● Work instruction
In these records, how many lines contain "https"? Please reply with the number only.

● Data extract
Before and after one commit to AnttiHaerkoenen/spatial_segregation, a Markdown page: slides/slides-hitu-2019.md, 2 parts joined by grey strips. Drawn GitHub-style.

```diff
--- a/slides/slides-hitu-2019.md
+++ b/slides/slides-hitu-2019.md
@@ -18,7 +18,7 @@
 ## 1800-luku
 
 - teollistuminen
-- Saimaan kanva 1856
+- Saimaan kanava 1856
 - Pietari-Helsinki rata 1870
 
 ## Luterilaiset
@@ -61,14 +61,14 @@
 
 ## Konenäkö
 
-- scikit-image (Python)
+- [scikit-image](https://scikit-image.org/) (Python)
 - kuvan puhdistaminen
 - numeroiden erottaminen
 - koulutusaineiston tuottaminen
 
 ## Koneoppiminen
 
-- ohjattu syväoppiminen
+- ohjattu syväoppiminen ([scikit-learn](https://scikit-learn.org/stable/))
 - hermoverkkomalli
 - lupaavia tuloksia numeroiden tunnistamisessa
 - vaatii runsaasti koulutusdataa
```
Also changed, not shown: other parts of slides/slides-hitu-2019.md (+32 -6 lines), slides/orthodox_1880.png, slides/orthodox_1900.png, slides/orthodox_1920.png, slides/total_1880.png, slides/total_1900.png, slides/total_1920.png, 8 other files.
...
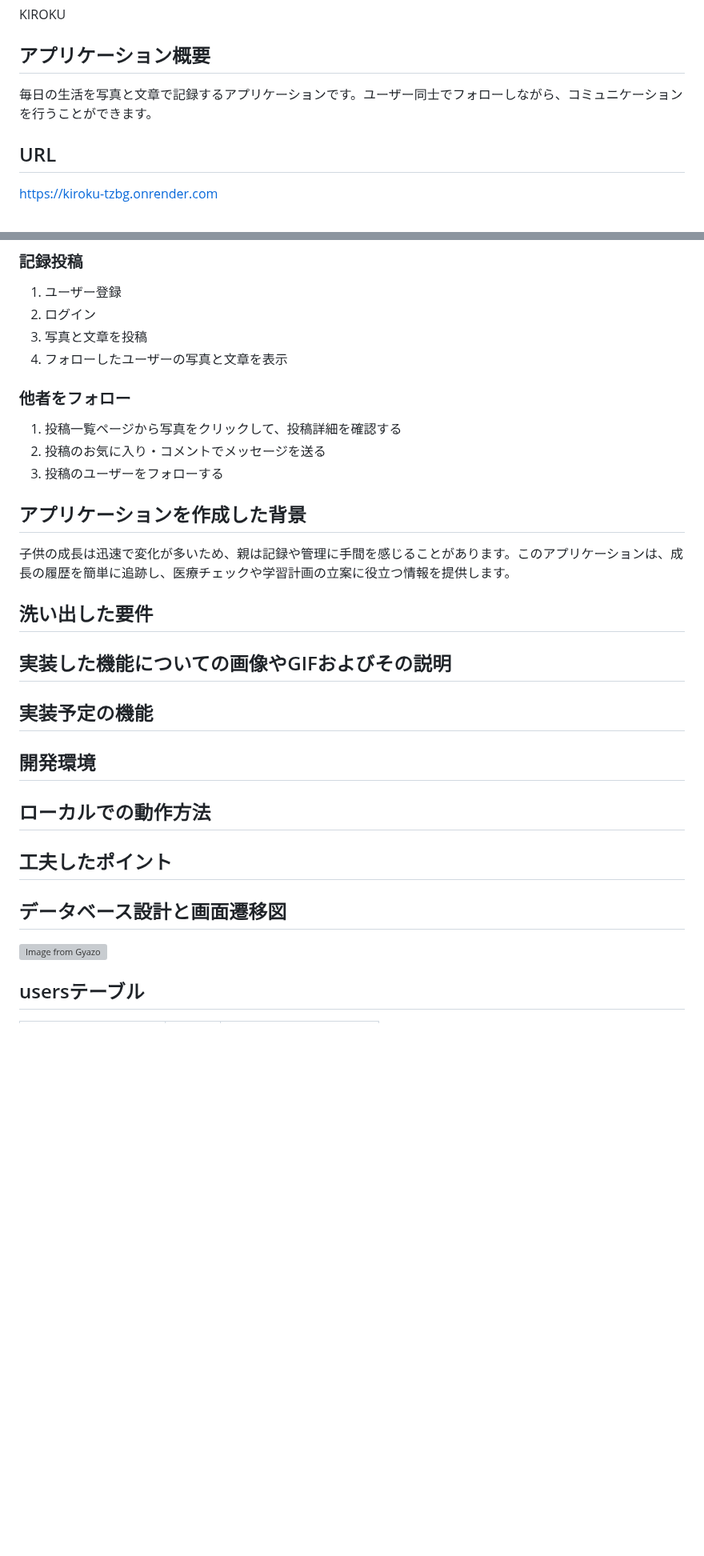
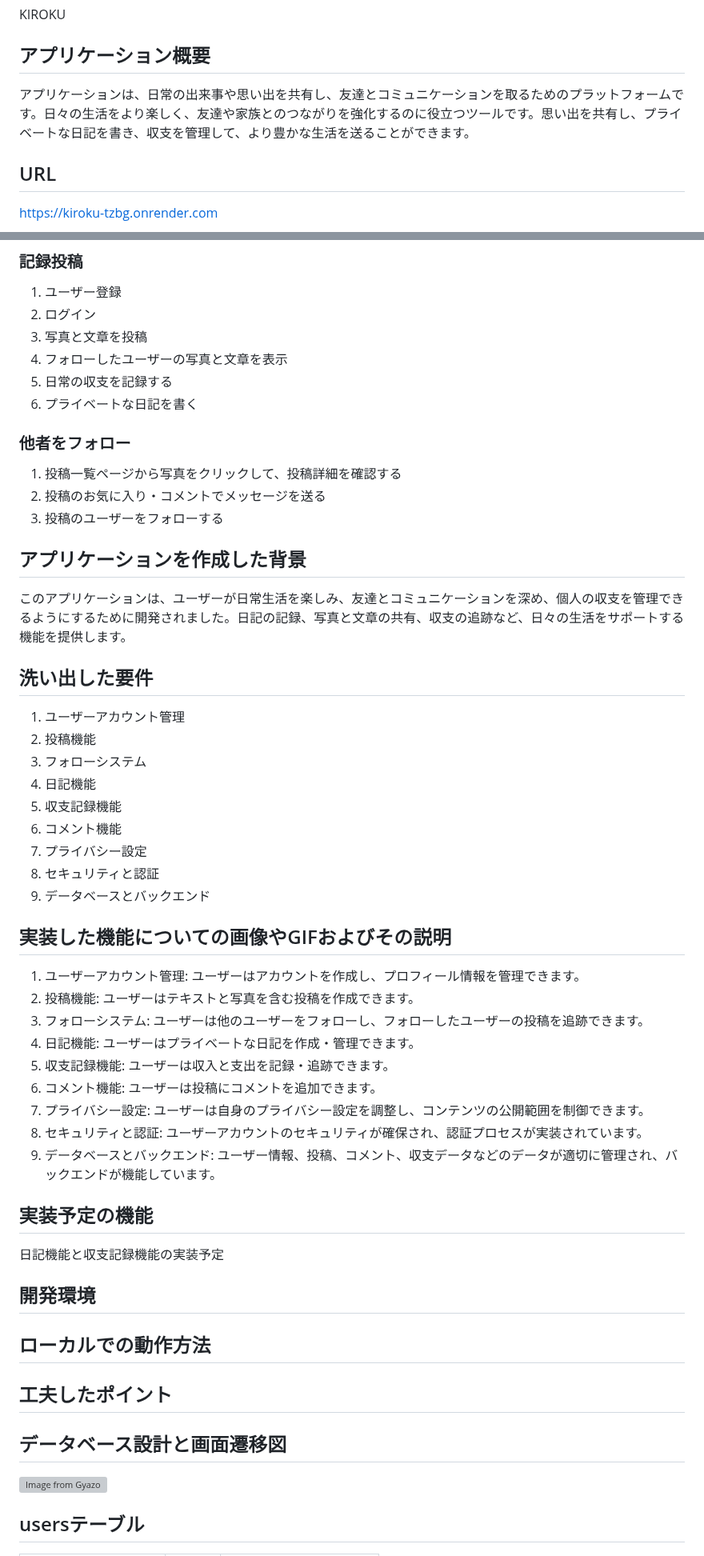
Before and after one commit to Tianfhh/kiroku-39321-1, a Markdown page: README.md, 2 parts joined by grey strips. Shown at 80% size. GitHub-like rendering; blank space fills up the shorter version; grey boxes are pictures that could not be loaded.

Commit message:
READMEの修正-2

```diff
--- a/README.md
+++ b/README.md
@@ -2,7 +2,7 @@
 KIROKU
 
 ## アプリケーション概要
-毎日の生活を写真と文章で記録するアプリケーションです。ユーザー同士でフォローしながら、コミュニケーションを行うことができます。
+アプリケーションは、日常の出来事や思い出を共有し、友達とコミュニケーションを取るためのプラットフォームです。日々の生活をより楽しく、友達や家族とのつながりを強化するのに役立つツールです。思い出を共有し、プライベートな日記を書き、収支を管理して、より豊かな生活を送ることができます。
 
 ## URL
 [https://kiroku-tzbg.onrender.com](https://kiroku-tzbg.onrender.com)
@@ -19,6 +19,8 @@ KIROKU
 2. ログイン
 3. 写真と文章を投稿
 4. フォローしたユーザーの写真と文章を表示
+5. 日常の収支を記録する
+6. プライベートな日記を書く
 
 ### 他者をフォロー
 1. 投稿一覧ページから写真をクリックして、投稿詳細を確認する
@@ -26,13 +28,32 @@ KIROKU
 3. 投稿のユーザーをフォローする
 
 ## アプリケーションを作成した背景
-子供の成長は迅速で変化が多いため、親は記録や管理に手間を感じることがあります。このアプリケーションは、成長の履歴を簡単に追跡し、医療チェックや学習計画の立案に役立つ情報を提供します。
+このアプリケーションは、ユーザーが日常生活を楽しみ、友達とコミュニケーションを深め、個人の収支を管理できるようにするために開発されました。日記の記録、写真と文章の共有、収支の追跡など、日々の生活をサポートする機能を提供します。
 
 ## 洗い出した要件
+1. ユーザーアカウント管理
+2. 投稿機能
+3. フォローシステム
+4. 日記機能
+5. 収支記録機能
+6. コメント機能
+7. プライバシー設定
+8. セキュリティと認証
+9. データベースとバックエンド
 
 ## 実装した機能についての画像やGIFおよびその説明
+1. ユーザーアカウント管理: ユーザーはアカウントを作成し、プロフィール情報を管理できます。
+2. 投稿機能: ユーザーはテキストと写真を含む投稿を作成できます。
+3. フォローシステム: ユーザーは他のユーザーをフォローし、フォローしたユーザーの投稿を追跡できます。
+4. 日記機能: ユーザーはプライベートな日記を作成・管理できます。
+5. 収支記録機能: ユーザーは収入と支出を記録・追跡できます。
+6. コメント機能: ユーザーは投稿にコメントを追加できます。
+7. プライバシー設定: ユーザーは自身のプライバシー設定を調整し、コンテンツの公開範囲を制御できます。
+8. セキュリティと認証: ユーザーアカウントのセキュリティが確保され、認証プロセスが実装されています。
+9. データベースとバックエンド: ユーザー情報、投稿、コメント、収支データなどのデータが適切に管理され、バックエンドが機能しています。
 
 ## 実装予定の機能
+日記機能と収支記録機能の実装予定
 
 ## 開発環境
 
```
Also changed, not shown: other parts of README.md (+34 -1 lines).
---
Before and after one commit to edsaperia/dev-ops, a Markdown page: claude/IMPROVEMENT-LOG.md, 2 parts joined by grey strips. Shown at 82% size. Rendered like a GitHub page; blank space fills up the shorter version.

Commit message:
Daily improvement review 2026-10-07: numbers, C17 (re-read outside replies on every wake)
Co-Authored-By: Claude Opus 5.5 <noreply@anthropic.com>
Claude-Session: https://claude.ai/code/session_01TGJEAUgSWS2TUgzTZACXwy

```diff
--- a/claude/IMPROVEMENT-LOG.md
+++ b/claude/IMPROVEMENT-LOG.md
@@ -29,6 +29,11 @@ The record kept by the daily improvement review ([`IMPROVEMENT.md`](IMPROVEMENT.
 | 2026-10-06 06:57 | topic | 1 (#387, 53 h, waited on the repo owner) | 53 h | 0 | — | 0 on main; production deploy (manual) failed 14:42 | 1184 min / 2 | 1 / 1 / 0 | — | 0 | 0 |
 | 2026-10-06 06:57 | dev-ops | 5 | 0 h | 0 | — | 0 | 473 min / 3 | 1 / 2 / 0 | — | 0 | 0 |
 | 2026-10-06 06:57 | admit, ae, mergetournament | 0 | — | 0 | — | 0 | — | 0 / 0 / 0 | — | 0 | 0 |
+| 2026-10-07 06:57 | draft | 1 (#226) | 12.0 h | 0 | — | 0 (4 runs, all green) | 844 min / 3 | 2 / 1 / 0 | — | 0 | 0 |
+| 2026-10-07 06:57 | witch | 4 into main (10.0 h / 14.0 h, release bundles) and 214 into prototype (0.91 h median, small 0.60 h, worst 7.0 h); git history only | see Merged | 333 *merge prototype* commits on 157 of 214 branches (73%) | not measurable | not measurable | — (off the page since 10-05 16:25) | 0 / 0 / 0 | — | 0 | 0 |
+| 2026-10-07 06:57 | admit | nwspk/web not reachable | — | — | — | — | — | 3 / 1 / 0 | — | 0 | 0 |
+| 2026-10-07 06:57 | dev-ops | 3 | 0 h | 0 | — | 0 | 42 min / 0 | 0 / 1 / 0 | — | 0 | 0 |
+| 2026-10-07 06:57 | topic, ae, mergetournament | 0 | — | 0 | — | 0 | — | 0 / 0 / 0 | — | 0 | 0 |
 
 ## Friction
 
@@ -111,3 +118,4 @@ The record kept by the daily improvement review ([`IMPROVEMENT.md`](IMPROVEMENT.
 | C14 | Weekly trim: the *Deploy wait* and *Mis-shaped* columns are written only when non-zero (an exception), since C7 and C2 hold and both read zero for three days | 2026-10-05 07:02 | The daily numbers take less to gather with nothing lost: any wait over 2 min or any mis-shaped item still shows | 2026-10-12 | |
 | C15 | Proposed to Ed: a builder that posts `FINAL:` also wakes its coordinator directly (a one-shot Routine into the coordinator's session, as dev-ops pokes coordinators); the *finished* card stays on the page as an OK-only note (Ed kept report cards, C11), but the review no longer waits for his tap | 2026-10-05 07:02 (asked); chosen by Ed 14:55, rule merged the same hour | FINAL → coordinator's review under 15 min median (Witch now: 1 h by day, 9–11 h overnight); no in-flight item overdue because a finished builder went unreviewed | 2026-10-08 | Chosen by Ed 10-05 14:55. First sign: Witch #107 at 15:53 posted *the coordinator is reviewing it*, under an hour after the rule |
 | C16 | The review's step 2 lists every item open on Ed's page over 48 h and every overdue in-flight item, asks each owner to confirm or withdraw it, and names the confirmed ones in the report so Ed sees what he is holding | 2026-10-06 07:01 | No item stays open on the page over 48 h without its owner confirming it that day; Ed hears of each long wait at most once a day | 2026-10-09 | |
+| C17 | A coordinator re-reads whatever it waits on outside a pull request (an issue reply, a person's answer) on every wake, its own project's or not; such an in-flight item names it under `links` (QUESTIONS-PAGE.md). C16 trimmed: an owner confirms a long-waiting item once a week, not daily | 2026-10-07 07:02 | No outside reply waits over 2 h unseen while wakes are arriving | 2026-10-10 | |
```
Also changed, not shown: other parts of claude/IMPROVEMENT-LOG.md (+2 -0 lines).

● Problem solution
4